On the football field, Tylar Wiltz is one of a kind. He is fast sideline to sideline, a great tackler and a leader with control of the defense. When he talks, all of his teammates listen to him.
“My speed because I just like to run sideline to sideline and have a good time hitting people. It makes things a lot easier,” he said about what the best part of his game is.
If there’s one thing he believes he needs to work on, it’s his mental toughness after a bad play. He keeps his head down and feels it’s his biggest problem.
He played middle linebacker for Breaux Bridge in his last season but was an outside linebacker his first two years. He’s being recruited as a safety at about 5’11-six feet, 186 pounds. In 2016, he recorded 87 tackles (50 solo), six tackles for loss, two pass breakups, one sack and one blocked kick. The Tigers went 5-7 (4-1 Division).
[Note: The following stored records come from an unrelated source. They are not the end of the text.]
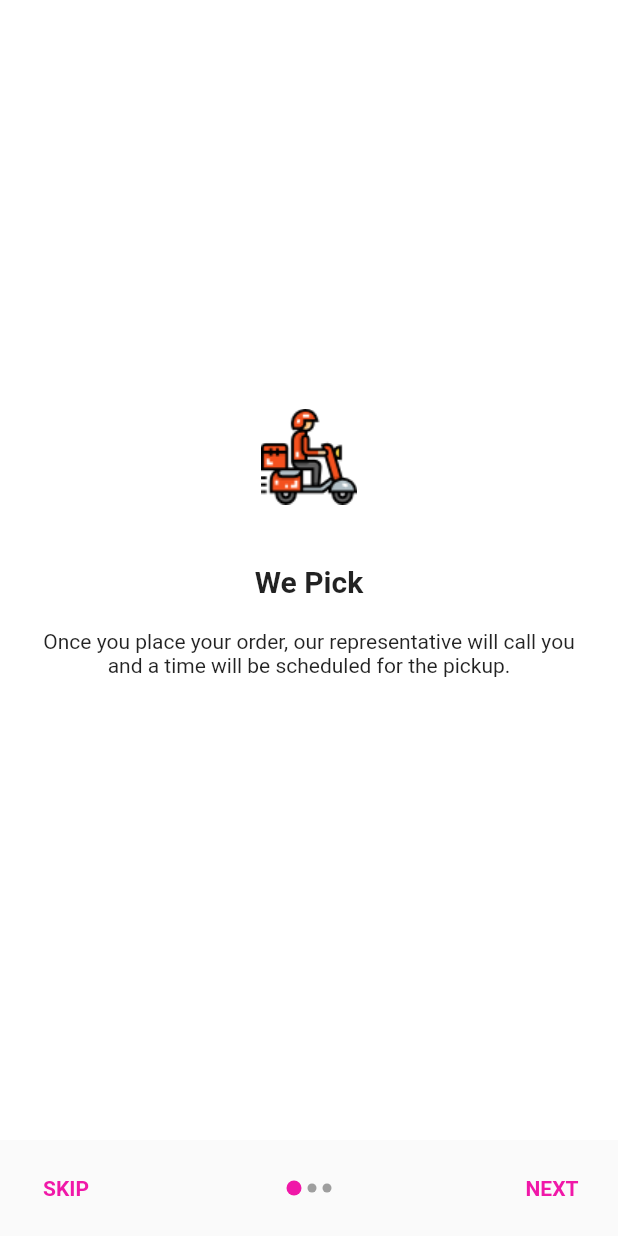
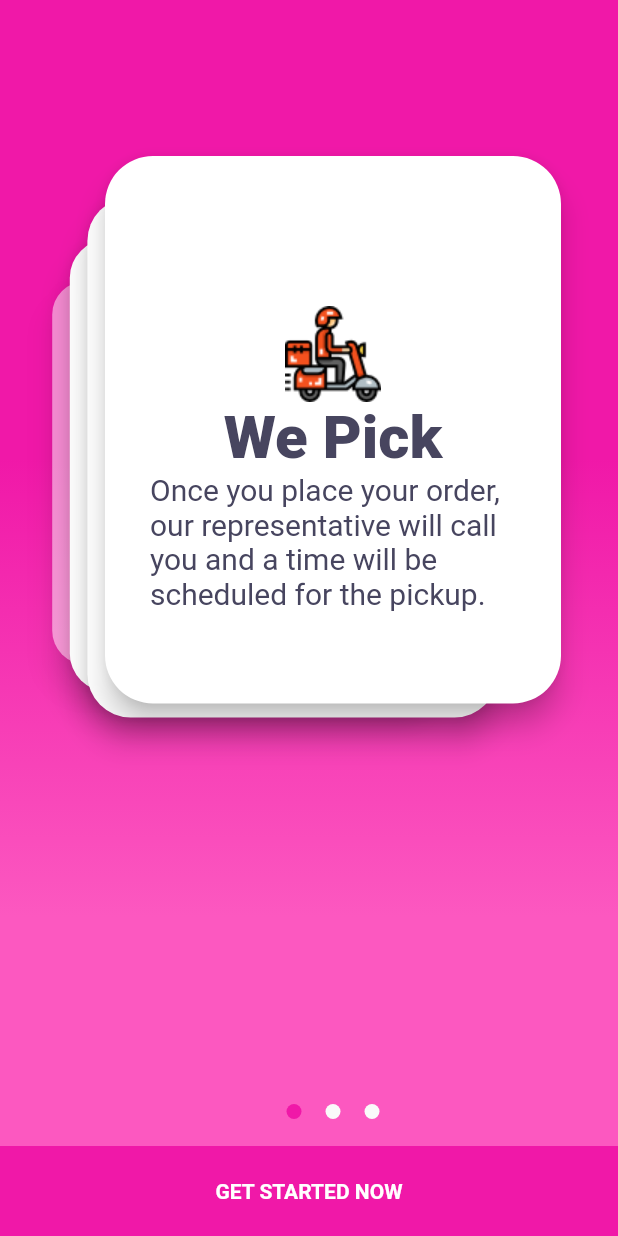
Before and after one commit to Shobu95/SewisticApp, a Flutter app: the screen it shows after launch, on a phone screen of 412 x 824 dp. Run offline on Flutter 3.47's test engine with Material 2 defaults, Android fonts, the phone set to English and light mode, and no system bars; our stand-ins replace carousel_slider, flutter_swiper; Roboto replaces fonts that are missing (Avenir).

Commit message:
intro improved

```diff
--- a/lib/screens/intro/intro_slider/intro_slider.dart
+++ b/lib/screens/intro/intro_slider/intro_slider.dart
@@ -1,5 +1,6 @@
 import 'package:flutter/material.dart';
 import 'package:sewistic_app/screens/core/core.dart';
+import 'package:flutter_swiper/flutter_swiper.dart';
 import 'package:sewistic_app/screens/intro/intro_slider/slide_tile.dart';
 
 class IntroSlider extends StatefulWidget {
@@ -23,22 +24,85 @@ class _IntroSliderState extends State<IntroSlider> {
       child: Scaffold(
         backgroundColor: Colors.white,
         body: Container(
-          height: MediaQuery.of(context).size.height - 100,
-          child: PageView(
-            controller: controller,
-            onPageChanged: (index) {
-              setState(() {
-                slideIndex = index;
-              });
+          height: MediaQuery.of(context).size.height,
+          decoration: BoxDecoration(
+            gradient: LinearGradient(
+              colors: [Theme.of(context).primaryColor,Color(0xfffc58c0)],
+              begin: Alignment.topCenter,
+              end:Alignment.bottomCenter,
+              stops:[0.4,0.8],
+            )
+          ),
+          padding: const  EdgeInsets.only(left: 32,),
+          child: Swiper(
+              itemCount: intro_image.length,
+              itemWidth: MediaQuery.of(context).size.width -100,
+              layout: SwiperLayout.STACK,
+            pagination: SwiperPagination(
+              builder: DotSwiperPaginationBuilder(
+                activeSize: 10,
+                space: 8,
+                activeColor: Theme.of(context).primaryColor,
+              ),
+            ),
+            itemBuilder: (context,index){
+                return Stack(
+                  children: <Widget>[
+                    Column(
+                      children: <Widget>[
+                        SizedBox(height: 100.0,),
+                        Card(
+                          elevation: 8,
+                          shape: RoundedRectangleBorder(
+                            borderRadius: BorderRadius.circular(32.0),
+                          ),
+                          color: Colors.white,
+                          child: Padding(
+                            padding: const EdgeInsets.all(30.0),
+                            child: Column(
+
+                              children: [
+                                SizedBox(height: intro_image[index].height,),
+                                Image.asset(intro_image[index].imagePath),
+                                Text(
+                                intro_image[index].title,
+                                  style: TextStyle(
+                                    fontFamily: 'Avenir',
+                                    fontSize: 40,
+                                    color: const Color(0xff47455f),
+                                    fontWeight: FontWeight.w900,
+                                  ),
+                                  textAlign: TextAlign.left,
+                                ),
+                                Text(
+                                  intro_image[index].desc,
+                                  style: TextStyle(
+                                    fontFamily: 'Avenir',
+                                    fontSize: 20,
+                                    color: const Color(0xff47455f),
+                                    //fontWeight: FontWeight.w500,
+                                  ),
+                                  textAlign: TextAlign.left,
+                                ),
+                                SizedBox(height: 32,),
+                              ],
+                            ),
+                          ),
+                        )
+                      ],
+                    ),
+                  ],
+                );
             },
-            children: SlideTile.createSlideTiles(),
           ),
-        ),
-        bottomSheet: slideIndex != 2 ? sliderBottomBar() : getStartedButton(),
+      ),
+        bottomNavigationBar: getStartedButton(),
       ),
     );
   }
 
+  //Not required now,I am leaving this in case somebody needs to use this
+/*
   Widget sliderBottomBar() {
     return Container(
       margin: EdgeInsets.symmetric(vertical: 8),
@@ -109,7 +173,7 @@ class _IntroSliderState extends State<IntroSlider> {
         borderRadius: BorderRadius.circular(12),
       ),
     );
-  }
+  }*/
 
   Widget getStartedButton() {
     return InkWell(
--- a/lib/screens/intro/intro_slider/slide_tile.dart
+++ b/lib/screens/intro/intro_slider/slide_tile.dart
@@ -1,63 +1,40 @@
-import 'package:flutter/material.dart';
+class SlideTile{
+  final int position;
+  final double height;
+  final String imagePath;
+  final String title;
+  final String desc;
 
-class SlideTile extends StatelessWidget {
-  String imagePath, title, desc;
-
-  SlideTile({this.imagePath, this.title, this.desc});
-
-  @override
-  Widget build(BuildContext context) {
-    return SafeArea(
-      child: Container(
-        margin: EdgeInsets.symmetric(horizontal: 28),
-        child: Column(
-          mainAxisAlignment: MainAxisAlignment.center,
-          children: [
-            Image.asset(imagePath),
-            SizedBox(
-              height: 40,
-            ),
-            Text(
-              title,
-              textAlign: TextAlign.center,
-              style: TextStyle(fontWeight: FontWeight.bold, fontSize: 20),
-            ),
-            SizedBox(
-              height: 20,
-            ),
-            Text(
-              desc,
-              textAlign: TextAlign.center,
-              style: TextStyle(fontSize: 14),
-            ),
-          ],
-        ),
-      ),
-    );
+  SlideTile(
+    this.position,
+    {
+      this.height,
+    this.imagePath,
+    this.title,
+    this.desc,
+  });
 }
 
-  static List<SlideTile> createSlideTiles() {
-    List<SlideTile> slideTiles = [
-      new SlideTile(
+List<SlideTile> intro_image = [
+  SlideTile(1,
     imagePath: "assets/images/delivery.png",
     title: "We Pick",
+    height: 70.0,
     desc:
     "Once you place your order, our representative will call you and a time will be scheduled for the pickup.",
   ),
-      new SlideTile(
+  SlideTile(2,
     imagePath: "assets/images/tailor.png",
     title: "We Stitch",
+    height: 40.0,
     desc:
     "We have skilled and highly professional stitching team, providing you a way to incorporate your individuality to your garments.",
   ),
-      new SlideTile(
+  SlideTile(3,
+    height: 100.0,
     imagePath: "assets/images/dress.png",
     title: "We Deliver",
     desc:
     "After stitching the outfit will be delivered at your place, in next 5 working days.",
   ),
 ];
-
-    return slideTiles;
-  }
-}
--- a/pubspec.yaml
+++ b/pubspec.yaml
@@ -21,6 +21,7 @@ environment:
   sdk: ">=2.7.0 <3.0.0"
 
 dependencies:
+  flutter_swiper: ^1.1.6
   flutter:
     sdk: flutter
 
```
Also changed, not shown: pubspec.lock. Lines whose indentation alone changed are shown as unchanged.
Breaux Bridge Tigers head coach Terry Martin in his first year back as coach after an 11-year stint with Breaux Bridge (1993-2004), said that he was aware of Wiltz talent when he was the head coach at Cecilia High School in Cecilia, Louisiana, a few years ago.
“He’s a really good football player and I know it’s kind of a cliché to say this but he’s a much better person. Great student, he’s going to work his butt off and probably overdoes it. Last year, late in track season going into spring, I want to say he missed the first week of spring football because he pulled his hip flexor,” Martin said. “It was just nonstop, went to football, basketball and to track in between all of those things, beside the regular workouts we were doing, he was doing a lot of stuff on the side.”
When Martin got back into the fold at Breaux Bridge, he was told by more than one coach that Tyler Wiltz was the guy he needed to look to for leadership and he didn’t disappoint Martin during his transition on that front.
He is unranked by the major recruiting services (247Sports, Scout, Rivals) but he does have offers from Southern Arkansas, Arkansas-Monticello, Northern Colorado and Kentucky Christian University. He also has received interest from Nicholls State, University of Louisiana at Lafayette, McNeese State and more.
“People say you’re supposed to enjoy your recruiting process but mine was kind of stressful, I had my ups and downs. I don’t want to say my talent but just my performance, I feel that if I would’ve started the recruiting process a little bit earlier, my options would’ve been greater but I’m really satisfied with what God has provided me with.”
Wiltz said he will be looking at how much attention he gets from coaches when deciding to commit and sign to a school. He wants to know that colleges have a plan to make him better as a football player but more importantly as a person.
“…Also, when you care more about academics and you’re not saying winning a football game [is more important]. You feel that everyone should have an education, that really sells me too because there is life after football,” Wiltz said.
“I’m really appreciative for everything that I have but right now I [haven’t] really sat down and talked with my parents to see what would be the best options for me. Right now, I’m thinking about what else can I pick up, the schools that I have, the ones that are to come and if I can go [to a school] and [make an] impact as fast as I can. Anything I can do to make the program better.”
Right now, Texas Christian University is his dream school because of the atmosphere in the Fort Worth, Texas area and the aggression and fast football he sees from the TCU Horned Frogs.
On what he’ll miss the most about playing for Breaux Bridge, he had this to say.
“I think the thing that I’ll miss the most is the time with coaches and teammates. There’s a lot of love and they were behind me. Anytime things got rough, they let me know that they’ll always have [my back] and I’m just appreciative.”